Top of DATA FOR REVIEW

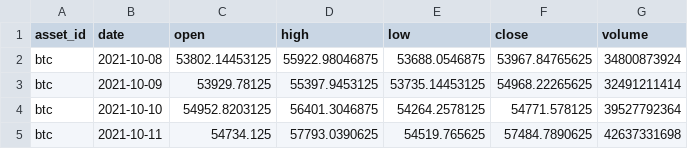
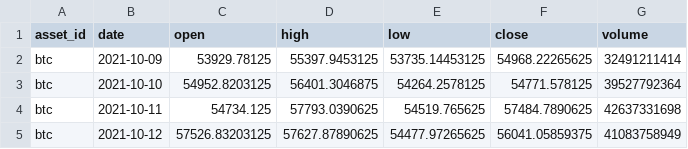
Before and after one commit to JunyiWu97/cross-asset-structure-monitor, a CSV file: data/history_public/btc.csv, drawn as a sheet; only a part is shown; the shorter side is filled out with more unchanged rows.

```diff
--- a/data/history_public/btc.csv
+++ b/data/history_public/btc.csv
@@ -1,3 +1,2 @@
 asset_id,date,open,high,low,close,volume
-btc,2021-10-08,53802.14453125,55922.98046875,53688.0546875,53967.84765625,34800873924
 btc,2021-10-09,53929.78125,55397.9453125,53735.14453125,54968.22265625,32491211414
```
Also changed, not shown: data/history_public/al.csv, data/history_public/eth.csv, 38 other files.
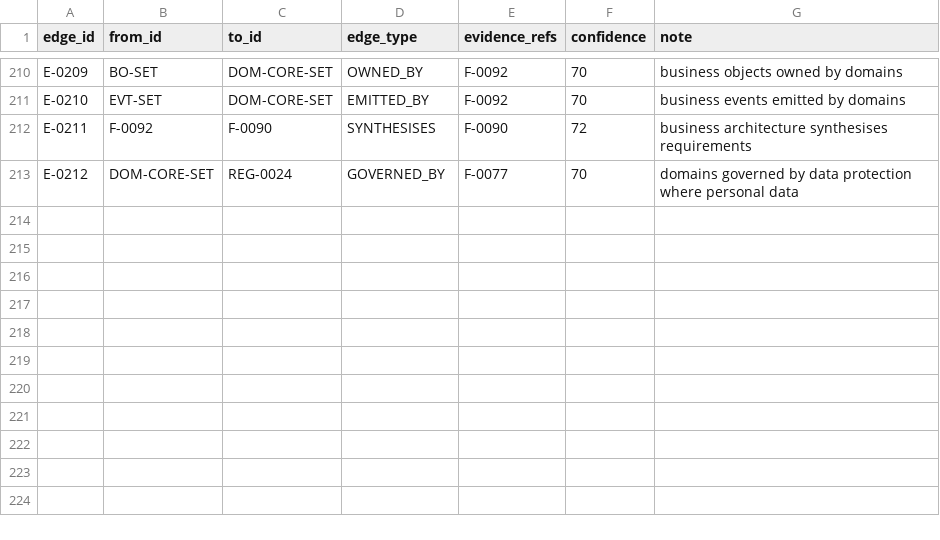
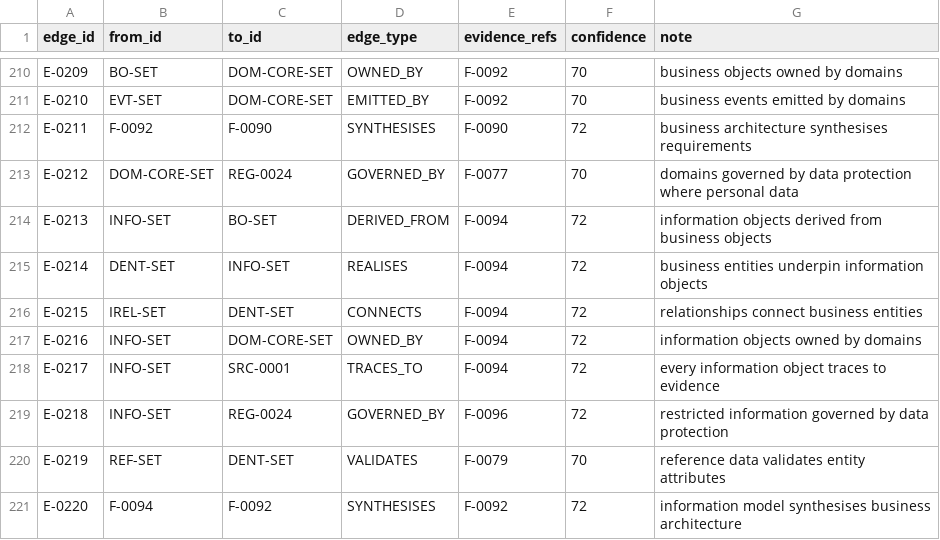
Before and after one commit to mapalo4kape-hue/cee-4311-unza-hydrology-revision, a CSV file: agrimine-nexus/knowledge-repository/10-requirements/GRAPH_EDGES.csv, drawn as a sheet; only a part is shown, gaps mark what is left out; the diff names each change by its address in the sheet, - before the commit and + after, or states it on an @@ line.

```diff
--- a/agrimine-nexus/knowledge-repository/10-requirements/GRAPH_EDGES.csv
+++ b/agrimine-nexus/knowledge-repository/10-requirements/GRAPH_EDGES.csv
+row 214: E-0213 | INFO-SET | BO-SET | DERIVED_FROM | F-0094 | 72 | information objects derived from business objects
+row 215: E-0214 | DENT-SET | INFO-SET | REALISES | F-0094 | 72 | business entities underpin information objects
+row 216: E-0215 | IREL-SET | DENT-SET | CONNECTS | F-0094 | 72 | relationships connect business entities
+row 217: E-0216 | INFO-SET | DOM-CORE-SET | OWNED_BY | F-0094 | 72 | information objects owned by domains
+row 218: E-0217 | INFO-SET | SRC-0001 | TRACES_TO | F-0094 | 72 | every information object traces to evidence
+row 219: E-0218 | INFO-SET | REG-0024 | GOVERNED_BY | F-0096 | 72 | restricted information governed by data protection
+row 220: E-0219 | REF-SET | DENT-SET | VALIDATES | F-0079 | 70 | reference data validates entity attributes
+row 221: E-0220 | F-0094 | F-0092 | SYNTHESISES | F-0092 | 72 | information model synthesises business architecture
```
Also changed, not shown: agrimine-nexus/knowledge-repository/10-requirements/GRAPH_NODES.csv, 13 other files.
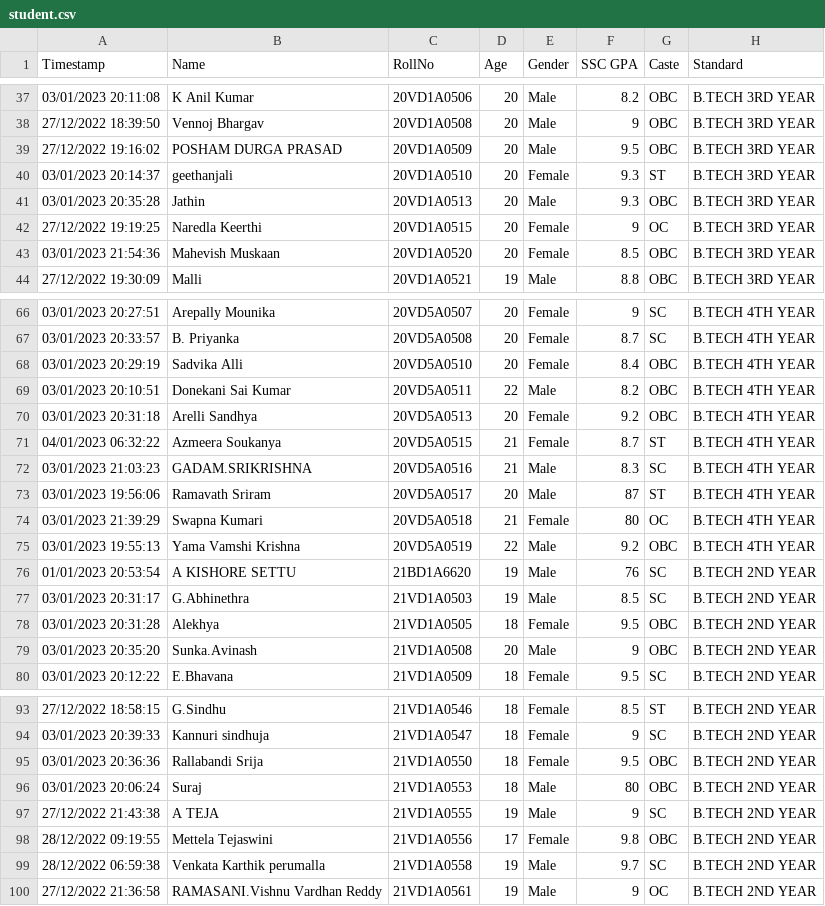
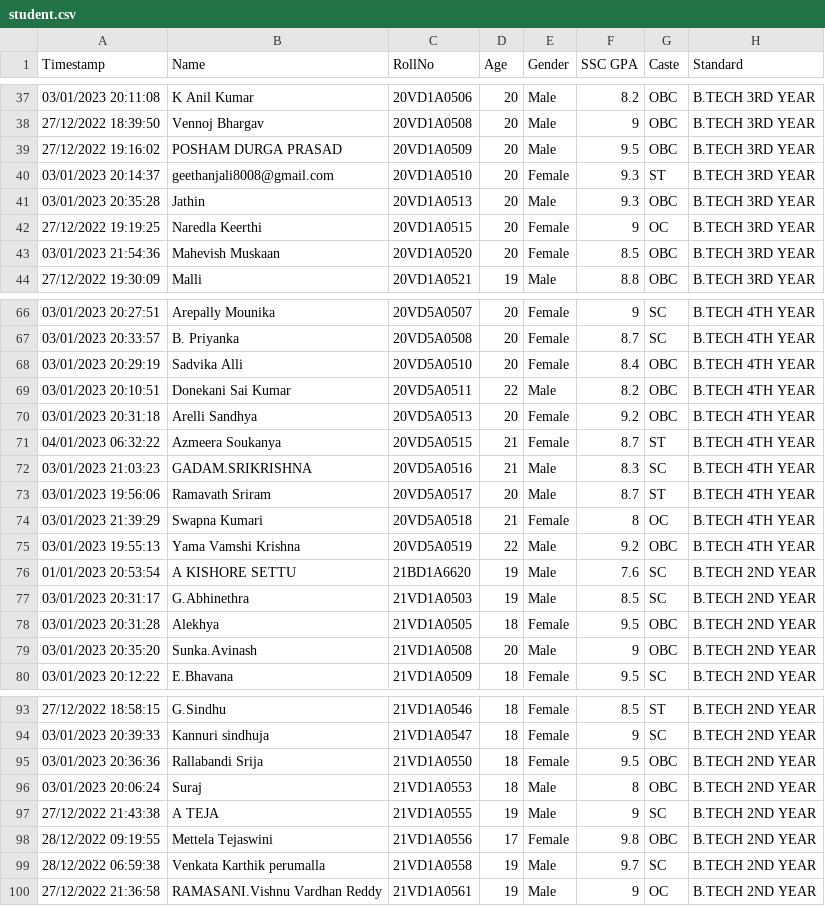
Before and after one commit to BhanutejaB7/Student-Data-Analysis, a CSV file: student.csv, drawn as a sheet; only a part is shown, gaps mark what is left out; the diff names each change by its address in the sheet, - before the commit and + after, or states it on an @@ line.

Commit message:
Add files via upload

```diff
--- a/student.csv
+++ b/student.csv
-B40 (Name): geethanjali
+B40 (Name): geethanjali8008@gmail.com
-F73 (SSC GPA): 87
+F73 (SSC GPA): 8.7
-F74 (SSC GPA): 80
+F74 (SSC GPA): 8
-F76 (SSC GPA): 76
+F76 (SSC GPA): 7.6
-F96 (SSC GPA): 80
+F96 (SSC GPA): 8
```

Bottom of DATA FOR REVIEW

_WHAT YOU NEED TO DO_
Any picture in the material is to be dropped; the rest is repeated exactly.

_ANSWER BOX_
Before and after one commit to JunyiWu97/cross-asset-structure-monitor, a CSV file: data/history_public/btc.csv, drawn as a sheet; only a part is shown; the shorter side is filled out with more unchanged rows.

```diff
--- a/data/history_public/btc.csv
+++ b/data/history_public/btc.csv
@@ -1,3 +1,2 @@
 asset_id,date,open,high,low,close,volume
-btc,2021-10-08,53802.14453125,55922.98046875,53688.0546875,53967.84765625,34800873924
 btc,2021-10-09,53929.78125,55397.9453125,53735.14453125,54968.22265625,32491211414
```
Also changed, not shown: data/history_public/al.csv, data/history_public/eth.csv, 38 other files.
Before and after one commit to mapalo4kape-hue/cee-4311-unza-hydrology-revision, a CSV file: agrimine-nexus/knowledge-repository/10-requirements/GRAPH_EDGES.csv, drawn as a sheet; only a part is shown, gaps mark what is left out; the diff names each change by its address in the sheet, - before the commit and + after, or states it on an @@ line.

```diff
--- a/agrimine-nexus/knowledge-repository/10-requirements/GRAPH_EDGES.csv
+++ b/agrimine-nexus/knowledge-repository/10-requirements/GRAPH_EDGES.csv
+row 214: E-0213 | INFO-SET | BO-SET | DERIVED_FROM | F-0094 | 72 | information objects derived from business objects
+row 215: E-0214 | DENT-SET | INFO-SET | REALISES | F-0094 | 72 | business entities underpin information objects
+row 216: E-0215 | IREL-SET | DENT-SET | CONNECTS | F-0094 | 72 | relationships connect business entities
+row 217: E-0216 | INFO-SET | DOM-CORE-SET | OWNED_BY | F-0094 | 72 | information objects owned by domains
+row 218: E-0217 | INFO-SET | SRC-0001 | TRACES_TO | F-0094 | 72 | every information object traces to evidence
+row 219: E-0218 | INFO-SET | REG-0024 | GOVERNED_BY | F-0096 | 72 | restricted information governed by data protection
+row 220: E-0219 | REF-SET | DENT-SET | VALIDATES | F-0079 | 70 | reference data validates entity attributes
+row 221: E-0220 | F-0094 | F-0092 | SYNTHESISES | F-0092 | 72 | information model synthesises business architecture
```
Also changed, not shown: agrimine-nexus/knowledge-repository/10-requirements/GRAPH_NODES.csv, 13 other files.
Before and after one commit to BhanutejaB7/Student-Data-Analysis, a CSV file: student.csv, drawn as a sheet; only a part is shown, gaps mark what is left out; the diff names each change by its address in the sheet, - before the commit and + after, or states it on an @@ line.

Commit message:
Add files via upload

```diff
--- a/student.csv
+++ b/student.csv
-B40 (Name): geethanjali
+B40 (Name): geethanjali8008@gmail.com
-F73 (SSC GPA): 87
+F73 (SSC GPA): 8.7
-F74 (SSC GPA): 80
+F74 (SSC GPA): 8
-F76 (SSC GPA): 76
+F76 (SSC GPA): 7.6
-F96 (SSC GPA): 80
+F96 (SSC GPA): 8
```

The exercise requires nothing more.